DATA FOR THIS EXERCISE ::
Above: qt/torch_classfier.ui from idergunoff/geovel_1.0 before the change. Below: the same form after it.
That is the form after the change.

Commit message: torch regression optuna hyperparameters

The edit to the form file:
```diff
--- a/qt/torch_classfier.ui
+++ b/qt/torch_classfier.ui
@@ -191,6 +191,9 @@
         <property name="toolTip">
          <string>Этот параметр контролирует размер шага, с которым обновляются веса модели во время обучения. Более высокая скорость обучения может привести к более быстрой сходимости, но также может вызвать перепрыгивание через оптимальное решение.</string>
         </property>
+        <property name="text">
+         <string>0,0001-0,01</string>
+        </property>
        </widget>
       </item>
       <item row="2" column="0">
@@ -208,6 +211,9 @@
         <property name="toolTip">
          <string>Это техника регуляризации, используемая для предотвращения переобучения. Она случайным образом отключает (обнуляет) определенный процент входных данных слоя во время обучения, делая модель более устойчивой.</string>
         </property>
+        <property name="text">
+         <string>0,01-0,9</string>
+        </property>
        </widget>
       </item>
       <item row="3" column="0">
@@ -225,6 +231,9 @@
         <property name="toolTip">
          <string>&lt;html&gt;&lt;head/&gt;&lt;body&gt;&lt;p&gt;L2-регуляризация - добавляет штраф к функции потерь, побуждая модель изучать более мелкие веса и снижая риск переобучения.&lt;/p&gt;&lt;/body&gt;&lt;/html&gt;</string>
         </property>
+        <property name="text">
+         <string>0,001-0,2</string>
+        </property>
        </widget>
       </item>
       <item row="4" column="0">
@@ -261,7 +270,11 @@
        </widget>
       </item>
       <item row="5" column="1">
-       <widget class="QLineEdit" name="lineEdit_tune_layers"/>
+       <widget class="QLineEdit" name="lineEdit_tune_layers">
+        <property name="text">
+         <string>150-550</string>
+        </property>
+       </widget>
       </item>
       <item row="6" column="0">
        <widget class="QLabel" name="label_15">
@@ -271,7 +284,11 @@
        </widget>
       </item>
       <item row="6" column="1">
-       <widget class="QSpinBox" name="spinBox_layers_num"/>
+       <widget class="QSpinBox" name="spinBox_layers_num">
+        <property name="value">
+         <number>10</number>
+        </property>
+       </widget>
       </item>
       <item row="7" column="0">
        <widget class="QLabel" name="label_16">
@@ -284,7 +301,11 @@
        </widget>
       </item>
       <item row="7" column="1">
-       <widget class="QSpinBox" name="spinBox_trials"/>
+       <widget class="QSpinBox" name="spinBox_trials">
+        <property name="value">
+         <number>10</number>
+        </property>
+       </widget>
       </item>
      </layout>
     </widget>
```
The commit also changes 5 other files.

---

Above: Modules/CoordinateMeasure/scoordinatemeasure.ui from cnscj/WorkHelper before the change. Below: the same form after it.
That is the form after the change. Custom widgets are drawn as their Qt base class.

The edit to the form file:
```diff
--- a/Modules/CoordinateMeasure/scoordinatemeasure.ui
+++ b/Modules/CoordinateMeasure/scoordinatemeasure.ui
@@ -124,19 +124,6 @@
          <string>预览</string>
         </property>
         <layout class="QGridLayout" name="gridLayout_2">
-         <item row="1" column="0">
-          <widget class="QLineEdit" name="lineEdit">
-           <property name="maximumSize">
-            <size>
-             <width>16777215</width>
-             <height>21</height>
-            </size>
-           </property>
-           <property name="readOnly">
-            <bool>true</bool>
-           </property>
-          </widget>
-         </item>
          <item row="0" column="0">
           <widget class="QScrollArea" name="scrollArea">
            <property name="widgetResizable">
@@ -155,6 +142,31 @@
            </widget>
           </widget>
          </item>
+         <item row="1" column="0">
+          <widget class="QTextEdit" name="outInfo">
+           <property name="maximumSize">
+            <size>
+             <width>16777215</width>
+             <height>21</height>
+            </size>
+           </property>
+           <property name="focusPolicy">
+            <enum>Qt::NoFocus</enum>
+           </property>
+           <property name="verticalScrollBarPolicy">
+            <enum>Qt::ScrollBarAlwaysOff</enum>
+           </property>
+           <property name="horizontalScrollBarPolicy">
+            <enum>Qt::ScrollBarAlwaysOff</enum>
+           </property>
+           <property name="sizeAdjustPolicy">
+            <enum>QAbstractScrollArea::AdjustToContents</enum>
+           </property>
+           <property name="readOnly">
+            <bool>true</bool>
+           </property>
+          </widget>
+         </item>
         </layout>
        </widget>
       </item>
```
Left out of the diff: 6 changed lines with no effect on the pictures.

* * *

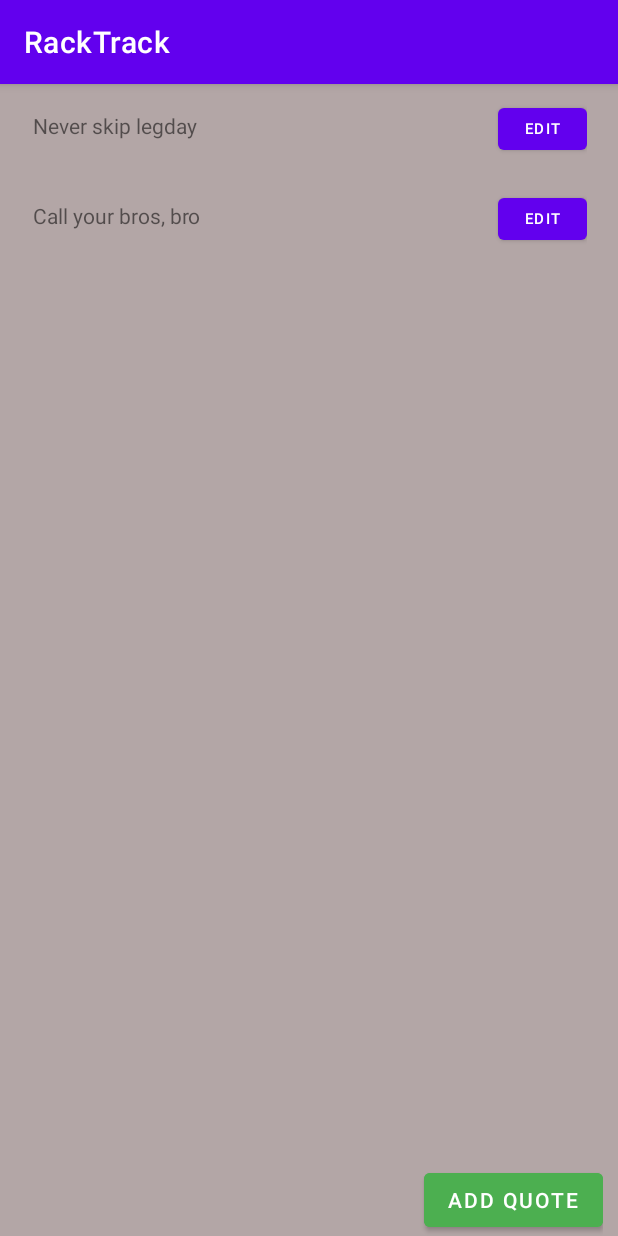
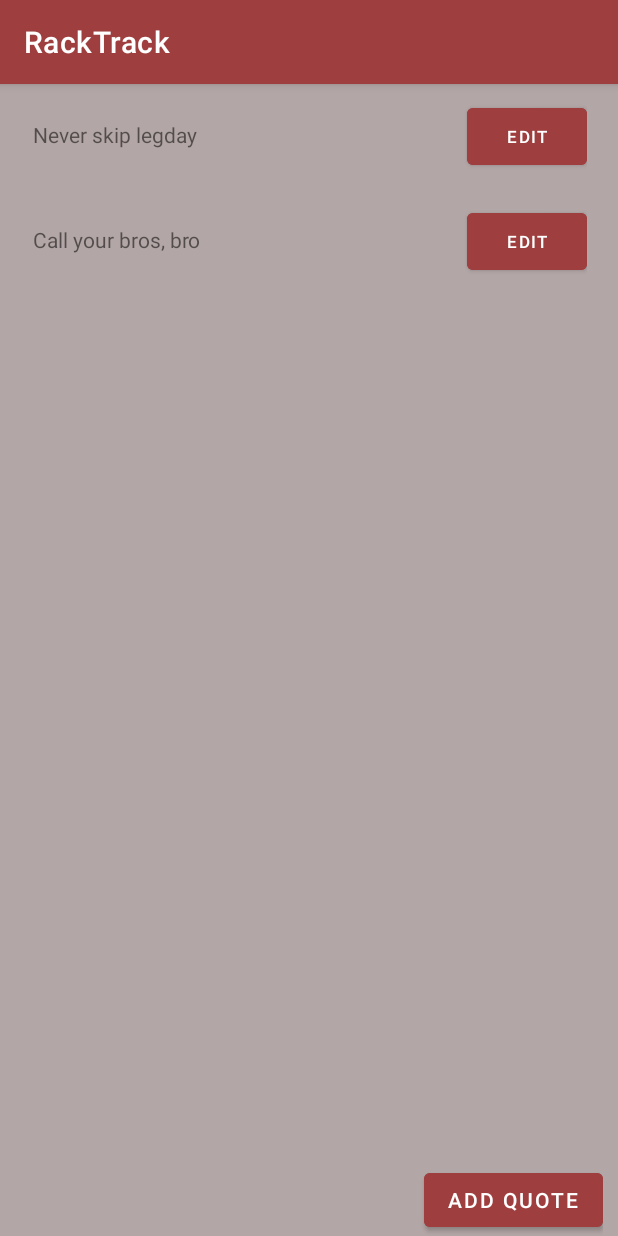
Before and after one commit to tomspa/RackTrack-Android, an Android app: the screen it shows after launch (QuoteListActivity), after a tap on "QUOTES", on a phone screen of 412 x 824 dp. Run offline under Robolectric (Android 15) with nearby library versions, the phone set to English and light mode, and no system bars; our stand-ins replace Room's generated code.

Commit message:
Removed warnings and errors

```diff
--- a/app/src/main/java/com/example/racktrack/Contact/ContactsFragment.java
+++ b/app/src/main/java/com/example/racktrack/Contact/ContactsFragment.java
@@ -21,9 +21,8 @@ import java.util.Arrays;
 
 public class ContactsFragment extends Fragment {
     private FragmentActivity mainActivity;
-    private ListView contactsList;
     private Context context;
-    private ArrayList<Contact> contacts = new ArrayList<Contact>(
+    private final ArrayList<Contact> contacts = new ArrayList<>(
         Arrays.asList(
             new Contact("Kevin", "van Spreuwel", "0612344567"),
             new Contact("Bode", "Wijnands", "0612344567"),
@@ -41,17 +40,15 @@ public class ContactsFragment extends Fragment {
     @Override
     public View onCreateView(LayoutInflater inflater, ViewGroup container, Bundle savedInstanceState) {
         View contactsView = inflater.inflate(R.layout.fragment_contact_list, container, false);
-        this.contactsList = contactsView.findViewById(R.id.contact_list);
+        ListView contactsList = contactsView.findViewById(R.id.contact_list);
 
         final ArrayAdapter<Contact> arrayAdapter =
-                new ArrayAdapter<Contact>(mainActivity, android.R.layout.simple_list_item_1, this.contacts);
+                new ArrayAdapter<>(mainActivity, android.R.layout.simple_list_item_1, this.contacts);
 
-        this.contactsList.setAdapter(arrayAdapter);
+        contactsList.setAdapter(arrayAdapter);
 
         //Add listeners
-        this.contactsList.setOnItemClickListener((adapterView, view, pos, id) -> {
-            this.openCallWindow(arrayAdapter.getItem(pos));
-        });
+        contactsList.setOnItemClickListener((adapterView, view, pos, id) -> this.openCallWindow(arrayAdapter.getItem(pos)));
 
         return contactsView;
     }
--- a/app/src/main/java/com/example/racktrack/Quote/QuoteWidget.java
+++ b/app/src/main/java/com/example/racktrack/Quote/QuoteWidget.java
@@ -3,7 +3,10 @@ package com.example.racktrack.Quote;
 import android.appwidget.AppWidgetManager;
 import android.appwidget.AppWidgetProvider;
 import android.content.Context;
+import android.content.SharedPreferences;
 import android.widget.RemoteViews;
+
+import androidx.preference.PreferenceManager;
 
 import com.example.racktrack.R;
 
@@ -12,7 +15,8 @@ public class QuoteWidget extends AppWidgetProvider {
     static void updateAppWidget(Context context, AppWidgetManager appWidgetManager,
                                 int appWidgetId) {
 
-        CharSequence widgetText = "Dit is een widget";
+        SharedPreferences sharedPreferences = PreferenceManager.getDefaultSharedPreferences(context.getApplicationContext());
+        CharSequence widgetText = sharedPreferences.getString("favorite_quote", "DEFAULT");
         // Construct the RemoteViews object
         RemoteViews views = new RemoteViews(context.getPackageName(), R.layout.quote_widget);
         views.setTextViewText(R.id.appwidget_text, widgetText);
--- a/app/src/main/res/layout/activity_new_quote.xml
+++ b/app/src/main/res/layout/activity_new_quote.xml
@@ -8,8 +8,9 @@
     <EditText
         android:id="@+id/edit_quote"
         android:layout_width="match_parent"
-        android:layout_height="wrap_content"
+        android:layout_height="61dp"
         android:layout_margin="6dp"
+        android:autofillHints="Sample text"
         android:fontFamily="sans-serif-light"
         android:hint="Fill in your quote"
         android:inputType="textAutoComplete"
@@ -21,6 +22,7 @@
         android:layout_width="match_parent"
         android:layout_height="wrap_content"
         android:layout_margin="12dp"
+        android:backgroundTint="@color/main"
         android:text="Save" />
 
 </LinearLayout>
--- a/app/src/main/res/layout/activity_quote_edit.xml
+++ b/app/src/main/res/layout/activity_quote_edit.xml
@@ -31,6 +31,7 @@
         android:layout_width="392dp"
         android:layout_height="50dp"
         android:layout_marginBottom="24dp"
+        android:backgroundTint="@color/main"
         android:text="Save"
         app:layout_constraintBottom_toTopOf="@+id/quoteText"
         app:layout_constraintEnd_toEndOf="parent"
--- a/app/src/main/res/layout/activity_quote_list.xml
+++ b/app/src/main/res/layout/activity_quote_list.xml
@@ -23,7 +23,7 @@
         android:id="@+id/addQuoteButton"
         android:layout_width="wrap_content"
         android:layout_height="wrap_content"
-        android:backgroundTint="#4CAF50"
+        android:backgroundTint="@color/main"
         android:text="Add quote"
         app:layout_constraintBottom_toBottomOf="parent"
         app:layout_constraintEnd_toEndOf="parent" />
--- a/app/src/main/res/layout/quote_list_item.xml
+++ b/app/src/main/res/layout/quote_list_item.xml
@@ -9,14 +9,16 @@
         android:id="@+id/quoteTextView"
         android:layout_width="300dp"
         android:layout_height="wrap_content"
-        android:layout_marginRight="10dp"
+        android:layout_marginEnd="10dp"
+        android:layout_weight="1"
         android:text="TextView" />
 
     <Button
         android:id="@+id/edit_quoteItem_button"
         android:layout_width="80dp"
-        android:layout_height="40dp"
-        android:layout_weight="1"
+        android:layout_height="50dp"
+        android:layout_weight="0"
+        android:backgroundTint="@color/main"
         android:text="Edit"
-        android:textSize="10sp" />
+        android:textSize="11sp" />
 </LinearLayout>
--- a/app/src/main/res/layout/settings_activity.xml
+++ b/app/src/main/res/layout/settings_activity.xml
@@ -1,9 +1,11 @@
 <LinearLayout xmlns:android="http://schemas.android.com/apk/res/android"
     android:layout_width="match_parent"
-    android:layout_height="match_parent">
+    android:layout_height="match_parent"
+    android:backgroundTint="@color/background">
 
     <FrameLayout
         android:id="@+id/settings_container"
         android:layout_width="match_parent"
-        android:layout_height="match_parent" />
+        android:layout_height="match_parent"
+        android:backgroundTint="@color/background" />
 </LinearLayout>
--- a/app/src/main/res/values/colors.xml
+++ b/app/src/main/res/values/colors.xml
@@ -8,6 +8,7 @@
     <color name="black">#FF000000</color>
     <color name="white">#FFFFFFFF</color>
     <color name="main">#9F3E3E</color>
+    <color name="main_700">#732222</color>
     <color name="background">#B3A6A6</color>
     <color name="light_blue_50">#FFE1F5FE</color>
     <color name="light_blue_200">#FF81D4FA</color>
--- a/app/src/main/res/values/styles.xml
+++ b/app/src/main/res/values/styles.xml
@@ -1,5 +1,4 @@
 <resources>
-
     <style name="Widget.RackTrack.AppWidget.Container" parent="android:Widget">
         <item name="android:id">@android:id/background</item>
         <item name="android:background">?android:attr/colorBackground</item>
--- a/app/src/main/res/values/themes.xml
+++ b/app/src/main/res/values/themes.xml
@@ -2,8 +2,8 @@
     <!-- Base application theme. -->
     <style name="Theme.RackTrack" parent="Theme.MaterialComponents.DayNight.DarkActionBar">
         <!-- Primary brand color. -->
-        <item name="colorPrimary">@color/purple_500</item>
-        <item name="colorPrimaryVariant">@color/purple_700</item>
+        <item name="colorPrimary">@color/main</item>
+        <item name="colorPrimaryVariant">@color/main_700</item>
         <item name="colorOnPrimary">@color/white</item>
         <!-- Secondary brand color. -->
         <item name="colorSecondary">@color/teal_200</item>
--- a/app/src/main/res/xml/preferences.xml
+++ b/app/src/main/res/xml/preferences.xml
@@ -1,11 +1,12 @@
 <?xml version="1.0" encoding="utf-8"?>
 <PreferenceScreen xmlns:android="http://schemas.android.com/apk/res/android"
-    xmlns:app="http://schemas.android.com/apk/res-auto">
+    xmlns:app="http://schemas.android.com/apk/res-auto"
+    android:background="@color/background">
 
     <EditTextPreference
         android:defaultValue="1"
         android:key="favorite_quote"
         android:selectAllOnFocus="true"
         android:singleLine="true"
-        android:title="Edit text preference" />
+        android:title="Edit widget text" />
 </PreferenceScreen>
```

ACTIVITY :: In the entries above, which lines hold the string "import"? Report all of them.

YOUR RESPONSE ::
@@ -21,9 +21,8 @@ import java.util.Arrays;
 import android.appwidget.AppWidgetManager;
 import android.appwidget.AppWidgetProvider;
 import android.content.Context;
+import android.content.SharedPreferences;
 import android.widget.RemoteViews;
+import androidx.preference.PreferenceManager;
 import com.example.racktrack.R;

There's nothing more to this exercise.